This man would stand on the roads waiting for clients alongside the rest of the female sex workers. He would be caught, beaten, sexually harassed, and had his rectum permanently damaged. But on the better days, when he got genuine clients, he made good use of his money. He built his own house in what was at that time his ancestral home, and lived well helping his siblings and relatives, until the day they discovered he was gay. He was frog-marched, beaten, and told never to set foot on that land again.
He is a sex worker. He is HIV-positive. He sleeps in the downtown drinking joints, and sometimes you will find him crying because he feels people use him and pay peanuts in return. Sometimes he earns as little as 30 Kenyan shillings (US$0.37) for the services offered. He is bitter and enraged. He keeps recalling he has a beautiful home he built with his own money and sweat, only he can’t go back to it.
Consider this incident involving a lesbian who was indeed ‘taught by the world.’ She was gang-raped by eight men she had grown up with, trusted, and whose second names and families she knew. Men she considered to be like brothers. She sacrificed herself on this fateful night to protect her girlfriend from being raped by the same guys. The men believed that by doing so, they would ‘rid her’ of her ‘behaviour’ or ‘stop’ her from being a lesbian.
Now she has turned to alcohol for solace. She believes it is the only thing that loves her earnestly, without prejudice. You will find her in the same shady Keg-drinking joints as the others.
This is where I get my insights on where the challenges of being queer in Nairobi come from. And it is a hard existence - especially if you are not well-off and don’t know your way around the system.
First, out of ignorance or personal convictions, society gets to decide what is African or un-African, cultural or un-cultural, natural (with the help of the constitution) or unnatural for us.
Second, politicians, and the gabble they call politics (votes and statistics necessary to secure power), believe that we are the damned minorities of these country. If the majority of society does not ‘condone’ us, then they shove our issues aside. Unless there is a pandemic of course.
Third, African and religious leaders believe queer lives are un-African, Western, un-cultural, unnatural and ungodly, and that anyone who ‘practices’ these ‘heinous’, ‘unnatural’ and ‘beastly’ acts should be cast out. It is sad that in some cases, this has been used to justify why a life should be lost.
These three parties somehow get to decide our fate. And if you don’t know your rights or where you can find assistance…
And even if you do know your rights, will they be applied in cases of mob justice?
As to how to liberate ourselves here and around Africa, my insights are to hope, educate, and fight ignorance within and beyond our communities. These processes are ongoing as queer organisations in Kenya reach out to law enforcement, policy-makers, religious leaders, and African leaders more generally.

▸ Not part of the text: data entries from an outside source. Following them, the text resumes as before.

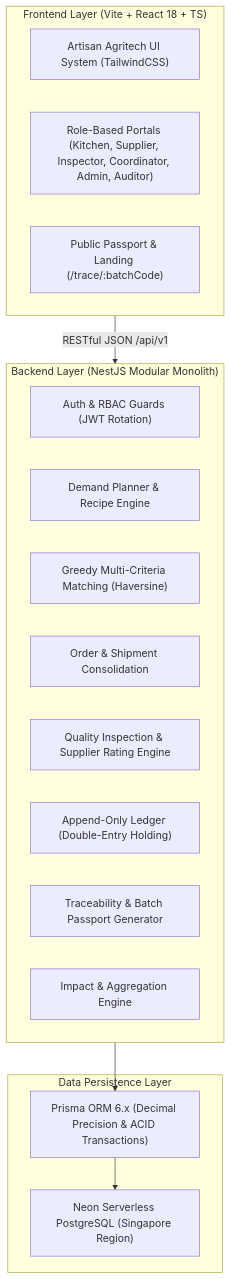
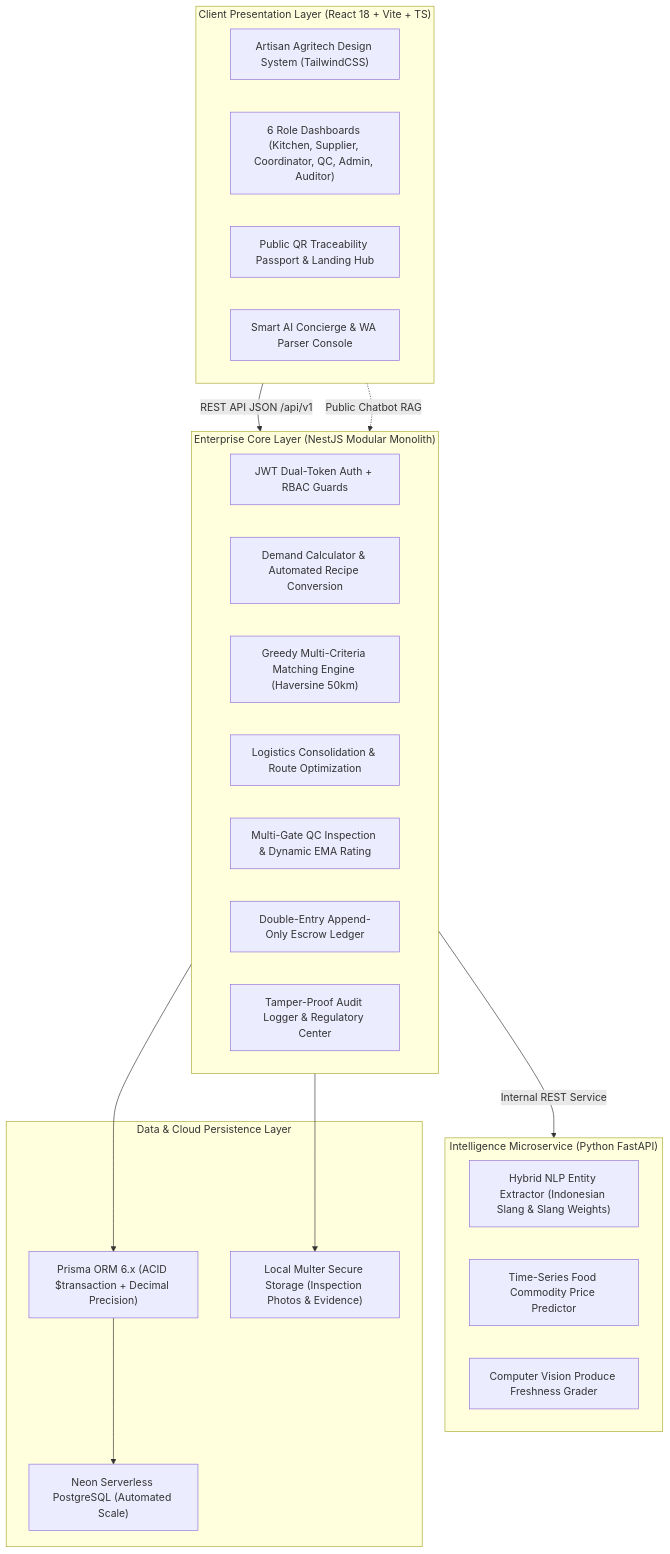
One commit to YogUNI/ORVANA changed the diagram in README.md. Above: the diagram before and after it, drawn with Mermaid. The commit also changed other lines of this file, not shown here.

Commit message:
docs: upgrade README.md with enterprise visuals, full architecture, and AI ecosystem specs

````diff
--- a/README.md
+++ b/README.md
@@ -58,28 +63,38 @@
 ```mermaid
 flowchart TD
-    subgraph Client ["Frontend Layer (Vite + React 18 + TS)"]
-        UI["Artisan Agritech UI System (TailwindCSS)"]
-        Pages["Role-Based Portals (Kitchen, Supplier, Inspector, Coordinator, Admin, Auditor)"]
-        Public["Public Passport & Landing (/trace/:batchCode)"]
+    subgraph Client ["Client Presentation Layer (React 18 + Vite + TS)"]
+        UI["Artisan Agritech Design System (TailwindCSS)"]
+        Portals["6 Role Dashboards (Kitchen, Supplier, Coordinator, QC, Admin, Auditor)"]
+        Public["Public QR Traceability Passport & Landing Hub"]
+        ChatbotUI["Smart AI Concierge & WA Parser Console"]
     end
 
-    subgraph API ["Backend Layer (NestJS Modular Monolith)"]
-        AuthM["Auth & RBAC Guards (JWT Rotation)"]
-        DemandM["Demand Planner & Recipe Engine"]
-        MatchM["Greedy Multi-Criteria Matching (Haversine)"]
-        OrderM["Order & Shipment Consolidation"]
-        QCM["Quality Inspection & Supplier Rating Engine"]
-        LedgerM["Append-Only Ledger (Double-Entry Holding)"]
-        TraceM["Traceability & Batch Passport Generator"]
-        DashboardM["Impact & Aggregation Engine"]
+    subgraph Backend ["Enterprise Core Layer (NestJS Modular Monolith)"]
+        AuthGuards["JWT Dual-Token Auth + RBAC Guards"]
+        DemandEngine["Demand Calculator & Automated Recipe Conversion"]
+        MatchingEngine["Greedy Multi-Criteria Matching Engine (Haversine 50km)"]
+        ShipmentEngine["Logistics Consolidation & Route Optimization"]
+        QCEngine["Multi-Gate QC Inspection & Dynamic EMA Rating"]
+        LedgerEngine["Double-Entry Append-Only Escrow Ledger"]
+        AuditEngine["Tamper-Proof Audit Logger & Regulatory Center"]
     end
 
-    subgraph Data ["Data Persistence Layer"]
-        Prisma["Prisma ORM 6.x (Decimal Precision & ACID Transactions)"]
-        Neon["Neon Serverless PostgreSQL (Singapore Region)"]
+    subgraph AIService ["Intelligence Microservice (Python FastAPI)"]
+        NLPParser["Hybrid NLP Entity Extractor (Indonesian Slang & Slang Weights)"]
+        PriceForecast["Time-Series Food Commodity Price Predictor"]
+        QualityVision["Computer Vision Produce Freshness Grader"]
     end
 
-    Client -->|RESTful JSON /api/v1| API
-    API --> Prisma
-    Prisma --> Neon
+    subgraph Persistence ["Data & Cloud Persistence Layer"]
+        Prisma["Prisma ORM 6.x (ACID $transaction + Decimal Precision)"]
+        PostgreSQL["Neon Serverless PostgreSQL (Automated Scale)"]
+        Storage["Local Multer Secure Storage (Inspection Photos & Evidence)"]
+    end
+
+    Client -->|REST API JSON /api/v1| Backend
+    Client -.->|Public Chatbot RAG| Backend
+    Backend -->|Internal REST Service| AIService
+    Backend --> Prisma
+    Prisma --> PostgreSQL
+    Backend --> Storage
 ```
````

I believe the dominant society justifies what it does about us because of its ignorance. After all, that which any human being does not understand, he or she fears. Hence the marginalisation, discrimination, stigma, violence, and hate-motivated speeches we see in the public sphere today. It is very similar to the time when it was wrong to be a black African. Not long ago, Africans were a marginalised group within their own society and on their own lands, an unacceptable situation that led to the beginnings of black liberation movements and later Pan-Africanism.

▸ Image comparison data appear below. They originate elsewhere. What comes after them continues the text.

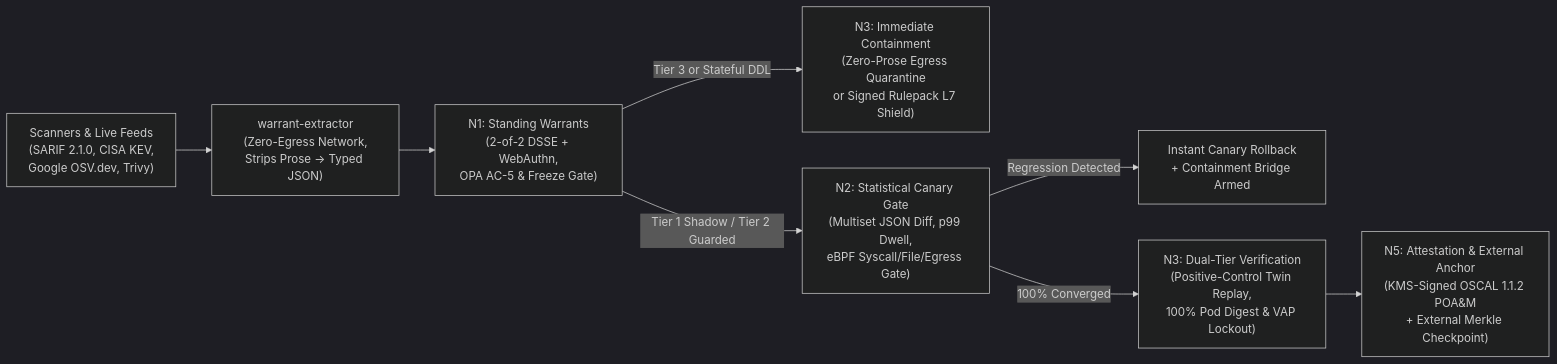
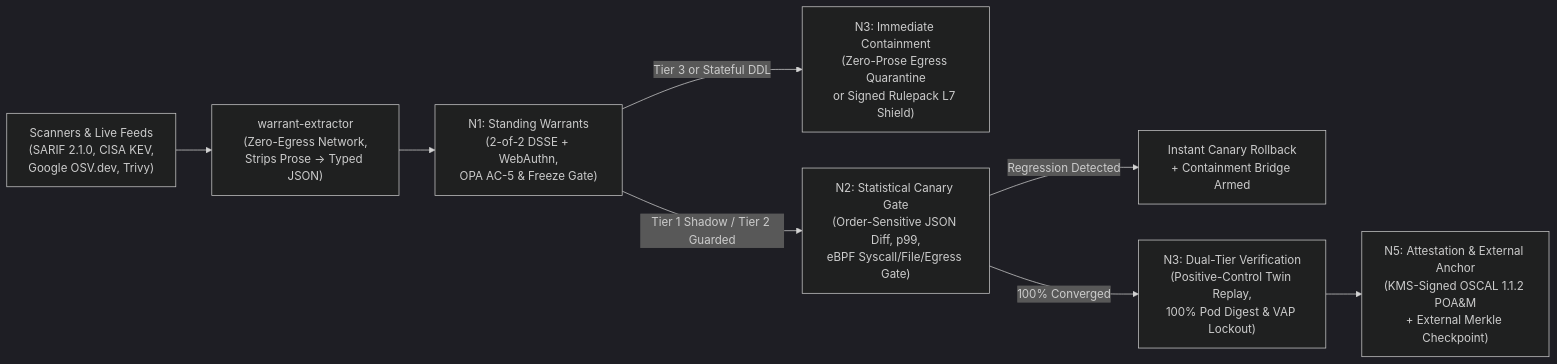
Before and after one commit to cgilbert61/G1-Warrant: the diagram in README.md, drawn with Mermaid (dark theme). The commit also changed other lines of this file and 40 other files, not shown here.

Commit message:
fix(hardening): order-sensitive JSON diff default, depth-agnostic N4 path guards, secret hash non-equivalence, Tetragon sensor auth, WATCH 410 resync, persistent kernel key ring, and FLASH-20261113-001 README update

````diff
--- a/README.md
+++ b/README.md
@@ -65,10 +74,10 @@
 ```mermaid
 flowchart LR
     Feeds["Scanners & Live Feeds\n(SARIF 2.1.0, CISA KEV,\nGoogle OSV.dev, Trivy)"] --> Extractor["warrant-extractor\n(Zero-Egress Network,\nStrips Prose -> Typed JSON)"]
     Extractor --> N1["N1: Standing Warrants\n(2-of-2 DSSE + WebAuthn,\nOPA AC-5 & Freeze Gate)"]
     N1 -->|Tier 3 or Stateful DDL| Bridge["N3: Immediate Containment\n(Zero-Prose Egress Quarantine\nor Signed Rulepack L7 Shield)"]
-    N1 -->|Tier 1 Shadow / Tier 2 Guarded| N2["N2: Statistical Canary Gate\n(Multiset JSON Diff, p99 Dwell,\neBPF Syscall/File/Egress Gate)"]
+    N1 -->|Tier 1 Shadow / Tier 2 Guarded| N2["N2: Statistical Canary Gate\n(Order-Sensitive JSON Diff, p99,\neBPF Syscall/File/Egress Gate)"]
     N2 -->|Regression Detected| Rollback["Instant Canary Rollback\n+ Containment Bridge Armed"]
     N2 -->|100% Converged| N3["N3: Dual-Tier Verification\n(Positive-Control Twin Replay,\n100% Pod Digest & VAP Lockout)"]
     N3 --> N5["N5: Attestation & External Anchor\n(KMS-Signed OSCAL 1.1.2 POA&M\n+ External Merkle Checkpoint)"]
 ```
````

Being queer in Nairobi means you have to man-up - or be a woman and a half - to admit, embrace, and live your life with no regrets. And when there are regrets (for example because of your jealous partner, or the never-ending sexual endeavours that always land you in trouble or threats from your ex), you have to be ready to bear the consequences.
J. Blessol Jr. is an activist with the Gay Kenya Trust and works as a graphic designer.